If an American version of New Tricks were produced in the States, the female lead would be

  • significantly younger (I love that Redman was born in 1957),
  • a C cup or less, and
  • flawless.

Mr. Campbell and I witnessed a similar transformation when a version of Life on Mars was produced in America. We found the model-like main characters so visually perfect that we lost interest in the show during the first episode. The down-to-earth actors in the British version had made all the difference.

For me, as a full-busted, imperfect 46-year-old, it makes such a difference to see a full-busted, scarred 55-year-old playing the strong female lead in New Tricks.

 

Save

Pretty Bras for Big Breasts: The “I Want My Dessert First” Dilemma of Kris Line

Here’s the dilemma: Kris Line makes amazing loungewear for the D cup and up crowd, but they’re focusing on introducing their basic bras to the U.S. market first.  It’s very practical of them, but I don’t want to be practical. I want to wear this little dress with the lace panel . . .


and the matching fashion bra that goes beneath it!


I also want to work from home in this top.  Guaranteed no boob bifurcation.


If I have to eat my dinner before I can have dessert, at least the Kris Line basics look pretty delicious. Below are photos of the Brilliant, Perle and Fortuna styles that I found at Biggerbras.com.


You can also find Kris Line bras at La Bella Intimates in Florida, which is owned by Santa LaBellman, the Kris Line importer for the United States. In fact, if you have any questions about Kris Line, Santa is the person to contact.  I spoke to her by phone after Curve and learned more than you probably want to know, but that won’t stop me from sharing it.

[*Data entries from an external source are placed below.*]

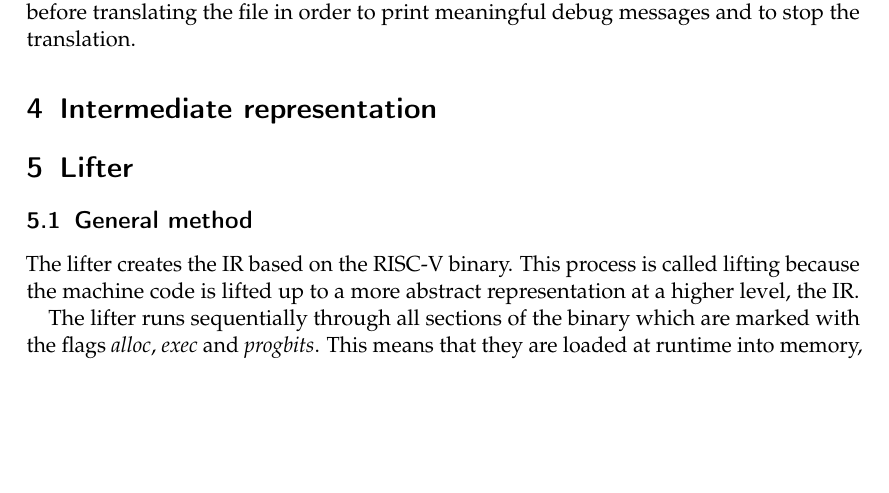
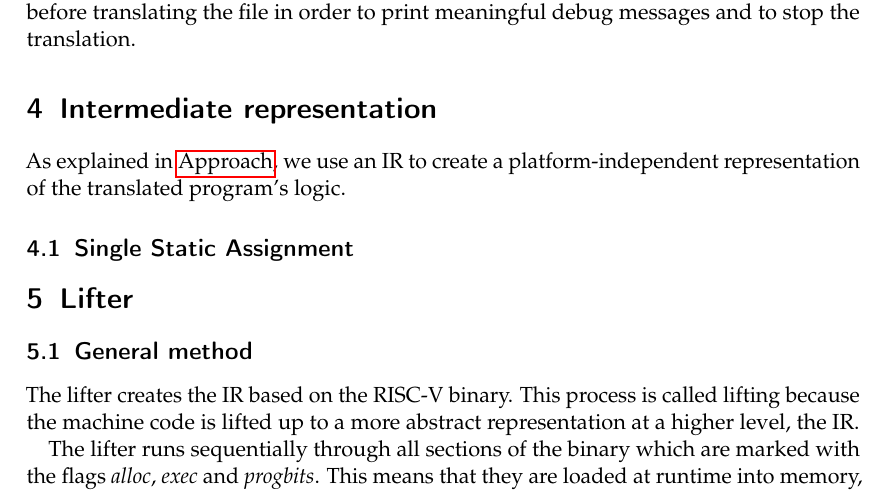
Before and after one commit to ERAP-SBT/ERAP-SBT, a LaTeX document (Ausarbeitung/Ausarbeitung.tex): part of page 5 of 10, cut so that both start at the same text, the shorter picture padded with empty space. Compiled offline with pdfLaTeX; a LaTeX package or settings file that is missing is left out.

Commit message:
Some text for IR

```diff
--- a/Ausarbeitung/Ausarbeitung.tex
+++ b/Ausarbeitung/Ausarbeitung.tex
@@ -165,6 +165,12 @@ contained in the ELF-file, before translating the file in order to print meaning
 and to stop the translation.
 
 \section{Intermediate representation}
+
+As explained in \nameref{approach_section}, we use an IR to create a platform-independent
+representation of the translated program's logic.
+
+
+\subsection{Single Static Assignment}
 
 \section{Lifter}
 \subsection{General method}
```
Also changed, not shown: Ausarbeitung/Ausarbeitung.tex (2 more changed lines).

First, the basics about the basics:

  1. The bands run tight with very little stretch, which is why Santa says that they rarely sell 30 bands.
  2. Once you know which of the 3 basic styles fits you best, you’ll know which size to order in the fashion styles because they use the same structures. The Perle is contour and lace; the Brilliant and Fortuna are all lace.
  3. Some may consider the profile to be “pointy”.
  4. The retail price is around $88/$90.
  5. Everything is made in Kris Line’s three factories outside of Warsaw.

For my fellow bra geeks who want to know more, I’ve put the rest of the details in Q&A format after the jump. [Read more…]